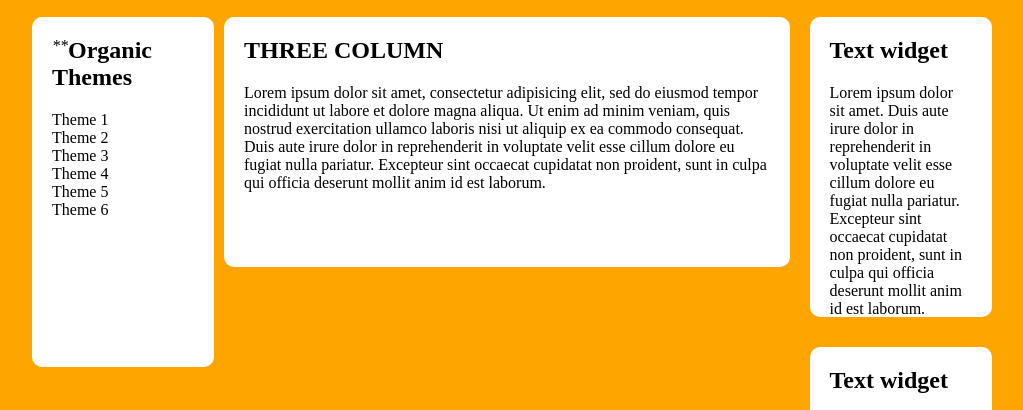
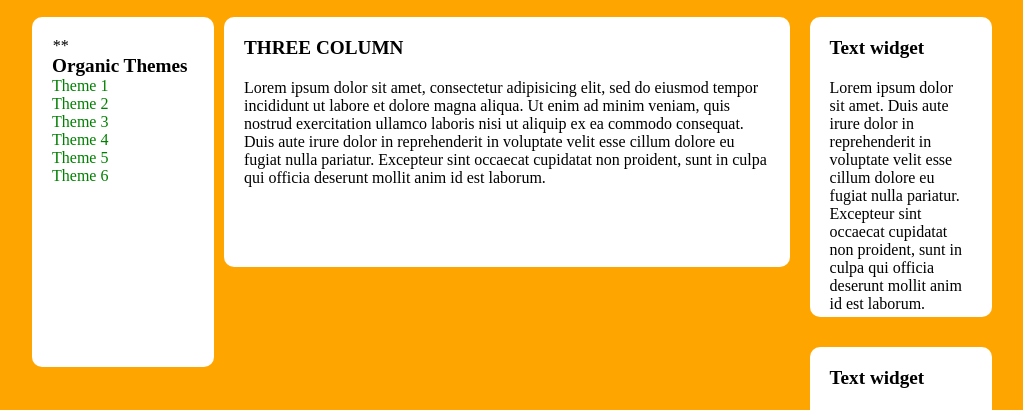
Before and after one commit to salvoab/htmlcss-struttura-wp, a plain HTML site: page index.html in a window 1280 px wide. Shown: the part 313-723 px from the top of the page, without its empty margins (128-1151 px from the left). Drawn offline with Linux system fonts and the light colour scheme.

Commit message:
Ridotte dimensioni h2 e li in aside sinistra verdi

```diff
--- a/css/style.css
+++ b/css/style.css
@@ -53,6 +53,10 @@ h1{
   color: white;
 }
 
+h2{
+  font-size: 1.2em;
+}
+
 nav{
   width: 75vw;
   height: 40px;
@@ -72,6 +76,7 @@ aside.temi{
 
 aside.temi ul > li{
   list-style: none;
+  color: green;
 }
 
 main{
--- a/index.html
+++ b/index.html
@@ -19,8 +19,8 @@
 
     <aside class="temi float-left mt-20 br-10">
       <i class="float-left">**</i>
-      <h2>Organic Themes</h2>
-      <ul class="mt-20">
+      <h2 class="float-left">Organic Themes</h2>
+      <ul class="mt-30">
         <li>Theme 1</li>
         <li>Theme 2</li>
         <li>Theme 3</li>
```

***

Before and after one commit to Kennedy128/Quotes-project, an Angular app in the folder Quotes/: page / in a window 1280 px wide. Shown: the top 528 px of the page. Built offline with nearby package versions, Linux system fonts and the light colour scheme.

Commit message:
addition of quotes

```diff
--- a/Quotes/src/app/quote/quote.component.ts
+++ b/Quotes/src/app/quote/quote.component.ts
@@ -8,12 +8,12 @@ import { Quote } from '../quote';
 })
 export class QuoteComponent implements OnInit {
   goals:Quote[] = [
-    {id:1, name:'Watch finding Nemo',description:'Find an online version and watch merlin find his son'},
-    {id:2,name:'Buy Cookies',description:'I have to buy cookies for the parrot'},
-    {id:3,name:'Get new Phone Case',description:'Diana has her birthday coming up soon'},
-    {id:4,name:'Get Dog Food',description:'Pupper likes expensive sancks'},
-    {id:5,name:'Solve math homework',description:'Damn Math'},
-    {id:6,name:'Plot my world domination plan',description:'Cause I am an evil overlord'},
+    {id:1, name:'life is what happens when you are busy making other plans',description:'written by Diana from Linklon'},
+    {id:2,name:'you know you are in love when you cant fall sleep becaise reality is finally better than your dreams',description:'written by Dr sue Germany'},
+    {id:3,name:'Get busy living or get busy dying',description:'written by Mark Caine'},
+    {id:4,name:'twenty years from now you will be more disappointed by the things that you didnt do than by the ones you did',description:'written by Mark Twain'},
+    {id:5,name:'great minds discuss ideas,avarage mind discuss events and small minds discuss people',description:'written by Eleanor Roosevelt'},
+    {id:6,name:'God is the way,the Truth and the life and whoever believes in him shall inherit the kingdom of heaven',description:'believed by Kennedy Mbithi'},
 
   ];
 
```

***

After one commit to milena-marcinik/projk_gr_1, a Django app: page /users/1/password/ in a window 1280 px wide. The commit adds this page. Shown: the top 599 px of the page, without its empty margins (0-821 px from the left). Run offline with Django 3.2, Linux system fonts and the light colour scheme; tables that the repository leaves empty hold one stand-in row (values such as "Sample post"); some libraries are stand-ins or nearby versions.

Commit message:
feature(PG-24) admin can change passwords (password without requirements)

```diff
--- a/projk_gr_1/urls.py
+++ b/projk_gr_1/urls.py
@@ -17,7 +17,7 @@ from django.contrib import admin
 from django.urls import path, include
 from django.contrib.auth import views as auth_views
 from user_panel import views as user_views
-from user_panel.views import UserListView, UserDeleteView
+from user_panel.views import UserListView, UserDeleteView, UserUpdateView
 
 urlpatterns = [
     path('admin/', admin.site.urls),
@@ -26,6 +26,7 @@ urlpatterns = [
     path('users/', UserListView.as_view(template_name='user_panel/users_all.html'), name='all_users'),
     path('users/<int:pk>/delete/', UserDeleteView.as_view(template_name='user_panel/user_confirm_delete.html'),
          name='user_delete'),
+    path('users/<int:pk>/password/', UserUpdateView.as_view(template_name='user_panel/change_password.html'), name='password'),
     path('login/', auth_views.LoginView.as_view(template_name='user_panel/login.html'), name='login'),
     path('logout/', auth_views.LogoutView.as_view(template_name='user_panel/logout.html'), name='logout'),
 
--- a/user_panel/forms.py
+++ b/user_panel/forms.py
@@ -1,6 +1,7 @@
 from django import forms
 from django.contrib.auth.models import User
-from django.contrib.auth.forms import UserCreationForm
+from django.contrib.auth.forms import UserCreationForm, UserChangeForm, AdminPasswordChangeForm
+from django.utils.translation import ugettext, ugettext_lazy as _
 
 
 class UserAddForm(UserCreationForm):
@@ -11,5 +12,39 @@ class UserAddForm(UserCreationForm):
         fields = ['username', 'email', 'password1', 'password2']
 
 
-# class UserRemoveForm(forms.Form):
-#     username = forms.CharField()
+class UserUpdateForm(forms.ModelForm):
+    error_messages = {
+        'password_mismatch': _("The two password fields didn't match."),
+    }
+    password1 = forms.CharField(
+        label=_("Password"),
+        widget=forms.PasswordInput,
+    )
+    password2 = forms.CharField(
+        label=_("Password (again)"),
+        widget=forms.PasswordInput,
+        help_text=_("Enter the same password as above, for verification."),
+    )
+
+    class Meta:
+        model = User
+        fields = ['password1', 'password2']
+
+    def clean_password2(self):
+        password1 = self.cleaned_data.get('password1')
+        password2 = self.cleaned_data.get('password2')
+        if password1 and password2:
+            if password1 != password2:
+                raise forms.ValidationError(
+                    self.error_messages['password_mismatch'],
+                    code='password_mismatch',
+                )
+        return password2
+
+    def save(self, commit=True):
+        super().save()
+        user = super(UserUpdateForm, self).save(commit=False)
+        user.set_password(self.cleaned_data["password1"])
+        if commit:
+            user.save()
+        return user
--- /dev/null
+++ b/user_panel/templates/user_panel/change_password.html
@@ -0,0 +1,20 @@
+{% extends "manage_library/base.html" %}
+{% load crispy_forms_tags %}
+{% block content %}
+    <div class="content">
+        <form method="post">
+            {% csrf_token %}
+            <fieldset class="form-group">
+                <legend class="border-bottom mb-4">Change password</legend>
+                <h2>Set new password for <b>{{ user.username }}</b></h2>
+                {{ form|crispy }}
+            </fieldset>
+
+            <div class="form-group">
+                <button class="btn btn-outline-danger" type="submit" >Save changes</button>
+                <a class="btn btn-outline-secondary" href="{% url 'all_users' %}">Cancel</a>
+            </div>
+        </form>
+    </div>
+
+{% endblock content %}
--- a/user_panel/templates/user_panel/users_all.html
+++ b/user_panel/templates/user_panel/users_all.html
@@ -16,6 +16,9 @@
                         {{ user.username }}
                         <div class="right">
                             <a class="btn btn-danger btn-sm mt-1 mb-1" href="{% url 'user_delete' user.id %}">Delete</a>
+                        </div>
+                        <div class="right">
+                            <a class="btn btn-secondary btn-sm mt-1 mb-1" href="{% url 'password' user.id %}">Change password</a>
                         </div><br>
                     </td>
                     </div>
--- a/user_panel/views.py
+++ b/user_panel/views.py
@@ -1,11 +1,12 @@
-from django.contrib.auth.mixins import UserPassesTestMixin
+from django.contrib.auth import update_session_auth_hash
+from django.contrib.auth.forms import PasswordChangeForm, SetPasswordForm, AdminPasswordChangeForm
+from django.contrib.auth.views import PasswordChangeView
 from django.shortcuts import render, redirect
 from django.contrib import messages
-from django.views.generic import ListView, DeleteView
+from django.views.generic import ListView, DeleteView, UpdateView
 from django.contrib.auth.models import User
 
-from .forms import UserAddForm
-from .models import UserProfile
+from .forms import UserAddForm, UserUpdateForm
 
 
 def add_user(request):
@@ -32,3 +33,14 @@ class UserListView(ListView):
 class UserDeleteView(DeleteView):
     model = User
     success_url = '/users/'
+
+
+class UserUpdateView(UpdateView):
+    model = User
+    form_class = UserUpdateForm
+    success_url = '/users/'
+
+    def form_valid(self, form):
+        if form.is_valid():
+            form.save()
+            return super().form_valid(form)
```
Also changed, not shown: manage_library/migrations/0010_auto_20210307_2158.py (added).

***

Filter the listing for the word "aside" and copy each line that has it.

Ridotte dimensioni h2 e li in aside sinistra verdi
@@ -72,6 +76,7 @@ aside.temi{
 aside.temi ul > li{
     <aside class="temi float-left mt-20 br-10">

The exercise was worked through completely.